Edit difference data:
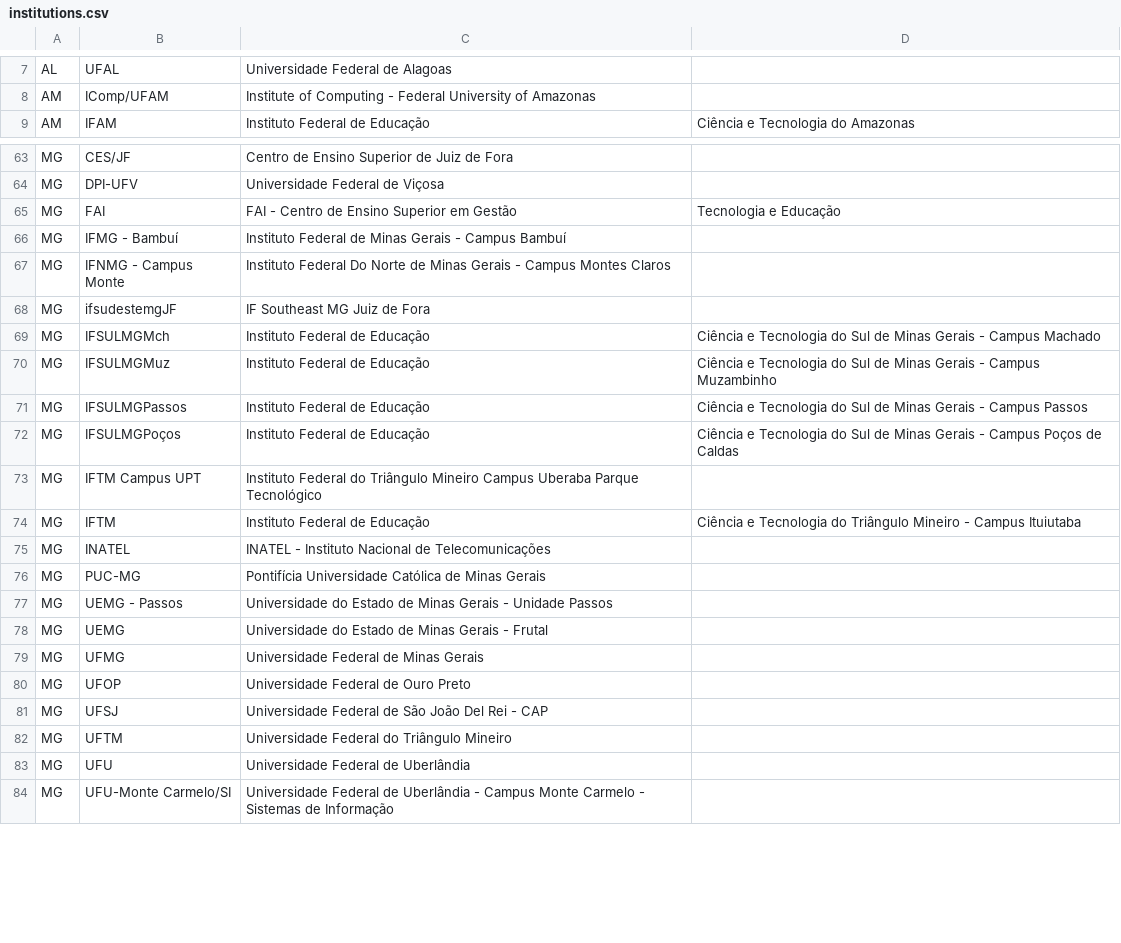
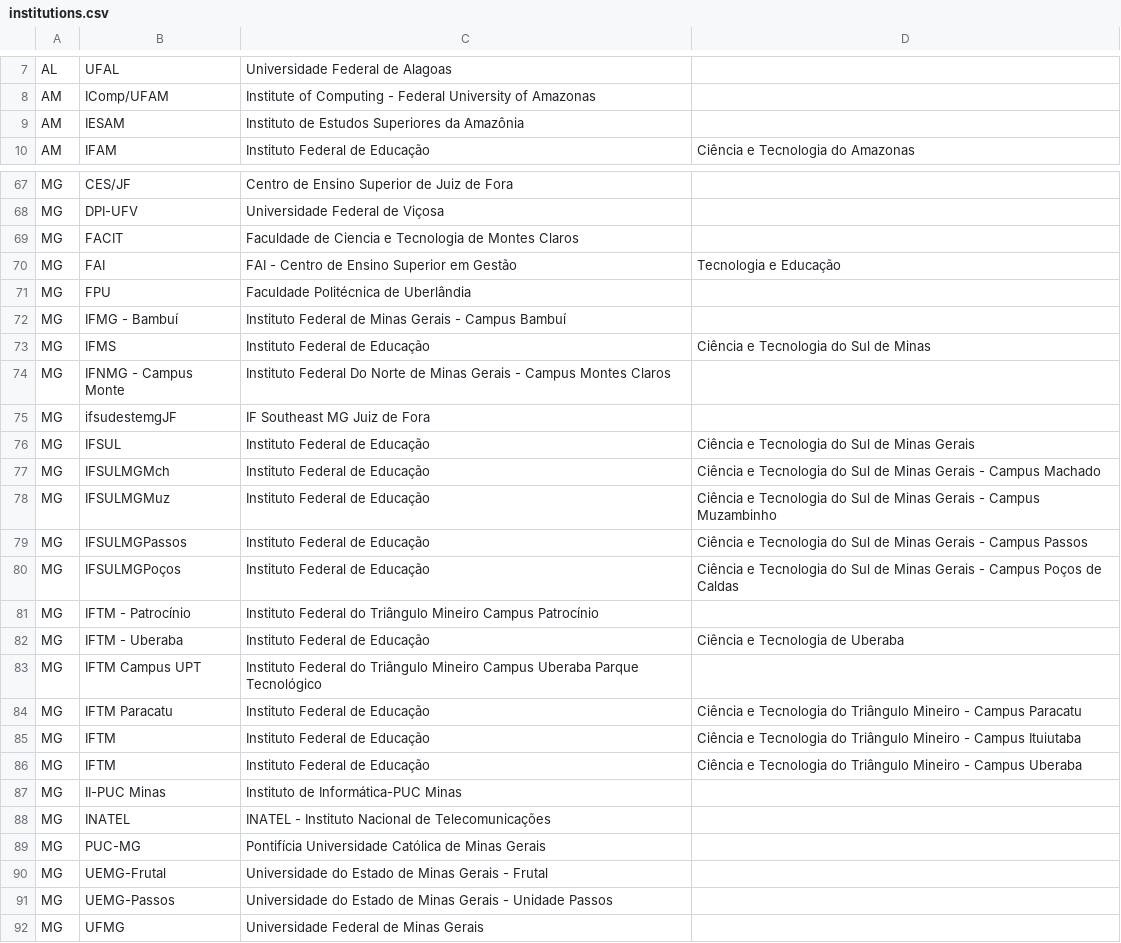
Before and after one commit to gnramos/maratona-site, a CSV file: src/institutions.csv, drawn as a sheet; only a part is shown, gaps mark what is left out; the shorter side is filled out with more unchanged rows; the diff covers the shown part only.

```diff
--- a/src/institutions.csv
+++ b/src/institutions.csv
@@ -8,2 +8,3 @@ AL,UFAL,Universidade Federal de Alagoas
 AM,IComp/UFAM,Institute of Computing - Federal University of Amazonas
+AM,IESAM,Instituto de Estudos Superiores da Amazônia
 AM,IFAM,Instituto Federal de Educação, Ciência e Tecnologia do Amazonas
@@ -64,6 +68,10 @@ MG,CES/JF,Centro de Ensino Superior de Juiz de Fora
 MG,DPI-UFV,Universidade Federal de Viçosa
+MG,FACIT,Faculdade de Ciencia e Tecnologia de Montes Claros
 MG,FAI,FAI - Centro de Ensino Superior em Gestão, Tecnologia e Educação
+MG,FPU,Faculdade Politécnica de Uberlândia
 MG,IFMG - Bambuí,Instituto Federal de Minas Gerais - Campus Bambuí
+MG,IFMS,Instituto Federal de Educação, Ciência e Tecnologia do Sul de Minas
 MG,IFNMG - Campus Monte,Instituto Federal Do Norte de Minas Gerais - Campus Montes Claros
 MG,ifsudestemgJF,IF Southeast MG Juiz de Fora
+MG,IFSUL,Instituto Federal de Educação, Ciência e Tecnologia do Sul de Minas Gerais
 MG,IFSULMGMch,Instituto Federal de Educação, Ciência e Tecnologia do Sul de Minas Gerais - Campus Machado
@@ -72,8 +80,13 @@ MG,IFSULMGPassos,Instituto Federal de Educação, Ciência e Tecnologia do Sul d
 MG,IFSULMGPoços,Instituto Federal de Educação, Ciência e Tecnologia do Sul de Minas Gerais - Campus Poços de Caldas
+MG,IFTM - Patrocínio,Instituto Federal do Triângulo Mineiro Campus Patrocínio
+MG,IFTM - Uberaba,Instituto Federal de Educação, Ciência e Tecnologia de Uberaba
 MG,IFTM Campus UPT,Instituto Federal do Triângulo Mineiro Campus Uberaba Parque Tecnológico
+MG,IFTM Paracatu,Instituto Federal de Educação, Ciência e Tecnologia do Triângulo Mineiro - Campus Paracatu
 MG,IFTM,Instituto Federal de Educação, Ciência e Tecnologia do Triângulo Mineiro - Campus Ituiutaba
+MG,IFTM,Instituto Federal de Educação, Ciência e Tecnologia do Triângulo Mineiro - Campus Uberaba
+MG,II-PUC Minas,Instituto de Informática-PUC Minas
 MG,INATEL,INATEL - Instituto Nacional de Telecomunicações
 MG,PUC-MG,Pontifícia Universidade Católica de Minas Gerais
-MG,UEMG - Passos,Universidade do Estado de Minas Gerais - Unidade Passos
-MG,UEMG,Universidade do Estado de Minas Gerais - Frutal
+MG,UEMG-Frutal,Universidade do Estado de Minas Gerais - Frutal
+MG,UEMG-Passos,Universidade do Estado de Minas Gerais - Unidade Passos
 MG,UFMG,Universidade Federal de Minas Gerais
```
Also changed, not shown: 32 added rows and 1 edited cell elsewhere in this file, src/aliases.csv, 24 other files.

◆ Exercise objective ◆
Word for word, return the records shown above without their pictures.

◆ Response to this task ◆
Before and after one commit to gnramos/maratona-site, a CSV file: src/institutions.csv, drawn as a sheet; only a part is shown, gaps mark what is left out; the shorter side is filled out with more unchanged rows; the diff covers the shown part only.

```diff
--- a/src/institutions.csv
+++ b/src/institutions.csv
@@ -8,2 +8,3 @@ AL,UFAL,Universidade Federal de Alagoas
 AM,IComp/UFAM,Institute of Computing - Federal University of Amazonas
+AM,IESAM,Instituto de Estudos Superiores da Amazônia
 AM,IFAM,Instituto Federal de Educação, Ciência e Tecnologia do Amazonas
@@ -64,6 +68,10 @@ MG,CES/JF,Centro de Ensino Superior de Juiz de Fora
 MG,DPI-UFV,Universidade Federal de Viçosa
+MG,FACIT,Faculdade de Ciencia e Tecnologia de Montes Claros
 MG,FAI,FAI - Centro de Ensino Superior em Gestão, Tecnologia e Educação
+MG,FPU,Faculdade Politécnica de Uberlândia
 MG,IFMG - Bambuí,Instituto Federal de Minas Gerais - Campus Bambuí
+MG,IFMS,Instituto Federal de Educação, Ciência e Tecnologia do Sul de Minas
 MG,IFNMG - Campus Monte,Instituto Federal Do Norte de Minas Gerais - Campus Montes Claros
 MG,ifsudestemgJF,IF Southeast MG Juiz de Fora
+MG,IFSUL,Instituto Federal de Educação, Ciência e Tecnologia do Sul de Minas Gerais
 MG,IFSULMGMch,Instituto Federal de Educação, Ciência e Tecnologia do Sul de Minas Gerais - Campus Machado
@@ -72,8 +80,13 @@ MG,IFSULMGPassos,Instituto Federal de Educação, Ciência e Tecnologia do Sul d
 MG,IFSULMGPoços,Instituto Federal de Educação, Ciência e Tecnologia do Sul de Minas Gerais - Campus Poços de Caldas
+MG,IFTM - Patrocínio,Instituto Federal do Triângulo Mineiro Campus Patrocínio
+MG,IFTM - Uberaba,Instituto Federal de Educação, Ciência e Tecnologia de Uberaba
 MG,IFTM Campus UPT,Instituto Federal do Triângulo Mineiro Campus Uberaba Parque Tecnológico
+MG,IFTM Paracatu,Instituto Federal de Educação, Ciência e Tecnologia do Triângulo Mineiro - Campus Paracatu
 MG,IFTM,Instituto Federal de Educação, Ciência e Tecnologia do Triângulo Mineiro - Campus Ituiutaba
+MG,IFTM,Instituto Federal de Educação, Ciência e Tecnologia do Triângulo Mineiro - Campus Uberaba
+MG,II-PUC Minas,Instituto de Informática-PUC Minas
 MG,INATEL,INATEL - Instituto Nacional de Telecomunicações
 MG,PUC-MG,Pontifícia Universidade Católica de Minas Gerais
-MG,UEMG - Passos,Universidade do Estado de Minas Gerais - Unidade Passos
-MG,UEMG,Universidade do Estado de Minas Gerais - Frutal
+MG,UEMG-Frutal,Universidade do Estado de Minas Gerais - Frutal
+MG,UEMG-Passos,Universidade do Estado de Minas Gerais - Unidade Passos
 MG,UFMG,Universidade Federal de Minas Gerais
```
Also changed, not shown: 32 added rows and 1 edited cell elsewhere in this file, src/aliases.csv, 24 other files.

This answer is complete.